Mrs. Carlton had not left the house; she waited anxiously for Mary. And when Florence re-entered the sick room, the former hastened to her friend.
“Oh, I did all I could to prevent it!” cried Mary, in despair. “All is over, I am afraid. I was sitting on the doorstep, preparing some arrowroot, when I saw Aunt Lizzy go out the gate. I thought it strange at the time of day, but never suspected the truth. Presently I saw her coming back with the priest, and knew in an instant she had gone for him. I was determined to prevent his seeing my uncle, if possible, and fastened the front door. Before I could lock my uncle’s, he wrenched open the window, and sprang in. I tried to put the key in my pocket, and told him he could not go in then; but he made Aunt Lizzy hold one of my hands, while he forced open my fingers and took the key. Oh! that Dr. Bryant had been here.” She showed Mrs. Carlton the marks of his grasp on her wrist. “Tell, oh, tell me what I can do to save him!”
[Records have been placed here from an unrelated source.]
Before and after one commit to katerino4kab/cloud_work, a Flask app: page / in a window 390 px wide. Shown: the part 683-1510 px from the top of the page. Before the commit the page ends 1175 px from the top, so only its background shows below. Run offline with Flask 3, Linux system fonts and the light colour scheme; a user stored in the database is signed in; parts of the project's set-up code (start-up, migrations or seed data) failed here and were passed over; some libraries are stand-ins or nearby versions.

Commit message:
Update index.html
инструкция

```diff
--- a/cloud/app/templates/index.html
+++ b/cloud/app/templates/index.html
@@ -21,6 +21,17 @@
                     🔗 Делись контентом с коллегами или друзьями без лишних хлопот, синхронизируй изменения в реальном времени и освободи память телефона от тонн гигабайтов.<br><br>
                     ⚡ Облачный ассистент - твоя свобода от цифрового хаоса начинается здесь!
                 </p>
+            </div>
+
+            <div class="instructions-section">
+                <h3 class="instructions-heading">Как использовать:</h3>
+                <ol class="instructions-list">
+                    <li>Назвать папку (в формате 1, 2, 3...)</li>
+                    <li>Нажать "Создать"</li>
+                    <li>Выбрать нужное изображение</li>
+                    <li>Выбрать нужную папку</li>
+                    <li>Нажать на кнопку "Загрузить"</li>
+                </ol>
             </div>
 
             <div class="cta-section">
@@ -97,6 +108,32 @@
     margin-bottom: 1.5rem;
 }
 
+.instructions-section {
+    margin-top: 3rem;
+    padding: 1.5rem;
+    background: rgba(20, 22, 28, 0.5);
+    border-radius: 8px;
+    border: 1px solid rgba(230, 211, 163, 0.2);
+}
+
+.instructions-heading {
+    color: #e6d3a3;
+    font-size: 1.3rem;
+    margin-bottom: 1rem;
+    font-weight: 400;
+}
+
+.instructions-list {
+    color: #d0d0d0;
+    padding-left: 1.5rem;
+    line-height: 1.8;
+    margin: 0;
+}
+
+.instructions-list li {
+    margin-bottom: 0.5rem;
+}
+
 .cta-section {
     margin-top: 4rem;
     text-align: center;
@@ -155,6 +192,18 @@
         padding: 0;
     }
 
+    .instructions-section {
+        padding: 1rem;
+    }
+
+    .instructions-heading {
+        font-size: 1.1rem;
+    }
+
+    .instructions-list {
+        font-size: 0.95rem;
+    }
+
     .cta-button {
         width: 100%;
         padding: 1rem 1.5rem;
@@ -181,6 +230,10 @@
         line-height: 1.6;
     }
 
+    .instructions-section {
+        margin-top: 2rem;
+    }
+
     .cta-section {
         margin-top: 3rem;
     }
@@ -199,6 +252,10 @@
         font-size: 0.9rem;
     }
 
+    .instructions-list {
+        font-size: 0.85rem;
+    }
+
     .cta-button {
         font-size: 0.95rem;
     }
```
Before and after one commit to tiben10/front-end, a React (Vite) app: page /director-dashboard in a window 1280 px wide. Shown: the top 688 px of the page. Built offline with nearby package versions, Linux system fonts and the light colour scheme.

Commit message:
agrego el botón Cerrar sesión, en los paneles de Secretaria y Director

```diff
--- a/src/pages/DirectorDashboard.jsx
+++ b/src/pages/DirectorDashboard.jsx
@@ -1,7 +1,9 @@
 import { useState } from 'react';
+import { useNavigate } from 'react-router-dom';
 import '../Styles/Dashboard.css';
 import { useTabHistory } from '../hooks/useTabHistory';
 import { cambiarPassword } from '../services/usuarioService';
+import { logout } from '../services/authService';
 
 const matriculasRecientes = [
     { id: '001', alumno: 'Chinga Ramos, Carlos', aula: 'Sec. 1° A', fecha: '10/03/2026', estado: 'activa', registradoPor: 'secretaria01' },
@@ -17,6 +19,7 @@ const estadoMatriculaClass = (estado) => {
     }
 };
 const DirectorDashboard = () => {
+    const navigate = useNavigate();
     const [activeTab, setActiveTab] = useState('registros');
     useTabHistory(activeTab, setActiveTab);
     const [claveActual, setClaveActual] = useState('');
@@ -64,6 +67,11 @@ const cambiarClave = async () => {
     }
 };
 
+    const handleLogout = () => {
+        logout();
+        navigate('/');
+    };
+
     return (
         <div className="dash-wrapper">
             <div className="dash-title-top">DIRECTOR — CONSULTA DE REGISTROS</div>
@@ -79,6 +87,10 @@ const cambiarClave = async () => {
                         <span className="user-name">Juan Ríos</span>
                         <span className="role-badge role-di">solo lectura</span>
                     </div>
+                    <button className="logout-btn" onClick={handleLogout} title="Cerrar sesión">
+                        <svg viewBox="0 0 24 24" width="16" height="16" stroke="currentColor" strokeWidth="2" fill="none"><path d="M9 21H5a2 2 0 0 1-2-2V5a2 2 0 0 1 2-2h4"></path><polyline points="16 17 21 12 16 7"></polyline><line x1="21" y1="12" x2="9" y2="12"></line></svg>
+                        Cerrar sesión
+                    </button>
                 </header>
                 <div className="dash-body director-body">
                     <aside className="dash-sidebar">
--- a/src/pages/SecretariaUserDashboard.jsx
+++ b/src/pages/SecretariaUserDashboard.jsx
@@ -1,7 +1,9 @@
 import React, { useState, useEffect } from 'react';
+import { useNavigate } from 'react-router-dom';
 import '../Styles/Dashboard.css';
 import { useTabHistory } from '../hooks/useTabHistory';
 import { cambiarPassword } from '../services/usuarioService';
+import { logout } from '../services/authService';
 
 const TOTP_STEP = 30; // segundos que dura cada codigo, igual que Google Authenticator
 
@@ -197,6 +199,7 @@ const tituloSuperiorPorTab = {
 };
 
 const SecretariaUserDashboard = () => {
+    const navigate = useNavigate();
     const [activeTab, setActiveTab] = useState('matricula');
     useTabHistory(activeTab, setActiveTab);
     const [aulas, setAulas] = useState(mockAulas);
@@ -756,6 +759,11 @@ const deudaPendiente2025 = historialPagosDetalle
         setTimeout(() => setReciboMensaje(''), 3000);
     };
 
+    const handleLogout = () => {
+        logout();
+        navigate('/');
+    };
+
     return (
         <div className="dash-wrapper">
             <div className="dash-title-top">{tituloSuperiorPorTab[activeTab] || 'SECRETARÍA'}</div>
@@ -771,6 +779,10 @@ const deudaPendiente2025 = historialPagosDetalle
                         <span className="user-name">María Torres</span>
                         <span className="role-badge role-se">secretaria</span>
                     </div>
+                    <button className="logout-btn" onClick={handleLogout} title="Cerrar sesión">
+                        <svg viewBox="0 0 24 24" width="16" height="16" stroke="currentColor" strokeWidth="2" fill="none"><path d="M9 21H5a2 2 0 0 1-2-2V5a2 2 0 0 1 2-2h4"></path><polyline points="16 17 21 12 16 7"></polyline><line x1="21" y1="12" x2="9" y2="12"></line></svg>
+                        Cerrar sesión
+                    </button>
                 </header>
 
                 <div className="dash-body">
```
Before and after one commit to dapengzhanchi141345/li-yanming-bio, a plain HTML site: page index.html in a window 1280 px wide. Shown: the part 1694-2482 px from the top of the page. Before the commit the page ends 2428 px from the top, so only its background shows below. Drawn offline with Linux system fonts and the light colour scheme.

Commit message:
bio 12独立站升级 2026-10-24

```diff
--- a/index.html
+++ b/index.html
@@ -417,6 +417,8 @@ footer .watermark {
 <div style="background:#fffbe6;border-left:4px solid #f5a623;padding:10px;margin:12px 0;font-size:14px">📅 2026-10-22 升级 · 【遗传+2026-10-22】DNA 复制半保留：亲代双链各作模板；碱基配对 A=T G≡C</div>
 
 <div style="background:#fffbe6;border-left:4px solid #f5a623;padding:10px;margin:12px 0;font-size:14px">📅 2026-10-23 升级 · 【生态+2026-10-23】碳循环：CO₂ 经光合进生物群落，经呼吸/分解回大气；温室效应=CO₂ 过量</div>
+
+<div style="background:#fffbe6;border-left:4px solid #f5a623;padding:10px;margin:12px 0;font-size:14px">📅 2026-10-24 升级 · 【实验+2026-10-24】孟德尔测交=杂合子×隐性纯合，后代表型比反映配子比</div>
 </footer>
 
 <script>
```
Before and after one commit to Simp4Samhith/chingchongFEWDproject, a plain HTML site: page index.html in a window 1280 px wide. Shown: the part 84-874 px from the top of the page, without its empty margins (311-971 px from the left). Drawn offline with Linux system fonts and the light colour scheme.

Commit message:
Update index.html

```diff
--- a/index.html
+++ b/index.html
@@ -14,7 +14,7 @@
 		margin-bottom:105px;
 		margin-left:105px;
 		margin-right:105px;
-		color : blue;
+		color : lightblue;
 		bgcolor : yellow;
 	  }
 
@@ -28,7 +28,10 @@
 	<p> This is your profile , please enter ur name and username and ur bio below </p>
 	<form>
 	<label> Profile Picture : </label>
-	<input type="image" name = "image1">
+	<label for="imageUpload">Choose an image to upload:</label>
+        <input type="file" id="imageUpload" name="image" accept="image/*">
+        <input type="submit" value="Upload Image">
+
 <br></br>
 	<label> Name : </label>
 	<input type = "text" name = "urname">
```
“Alas! nothing, Mary. He is completely under the control of the Padre, and no reasoning will avail him now.”
With a sad heart Mrs. Carlton took leave, advising Mary “to offer no further resistance, as it was now impossible to convince her uncle of his error.”
soul hath ta’en its earthless flight,
Whither? I dread to think—but he is gone!”
Mr. Hamilton, though perfectly conscious that his end was rapidly approaching, had scrupulously avoided the subject in the presence of the girls. One morning, after a night of more than ordinary suffering, he lay quite exhausted. Death was at hand, and feeling intuitively that the appointed hour had arrived, he requested all to withdraw, save Florence. When they were alone, he laid his hand on her head, and said, in a low, feeble tone—“Florence, I am going. I cannot survive this day, and I wish to give you my last advice. I am afraid your lot will be a hard one, when I am gone; trials without number are in store for you. Oh! my proudhearted, beautiful Florence, what will become of you now?” He covered his face with his hands a moment, then continued—“I do not wish you to return to your native place. My child must be dependent on no one, yet to leave you here so unprotected, is hard indeed. Dr. Bryant has promised to watch over you, and the Carltons are kind friends. Florence you must depend upon yourself. Thank God, you are strong-minded, and Mary, our kind, good Mary, will be near, to comfort and assist you. I am growing weaker, but there is one more thing I wish to say.”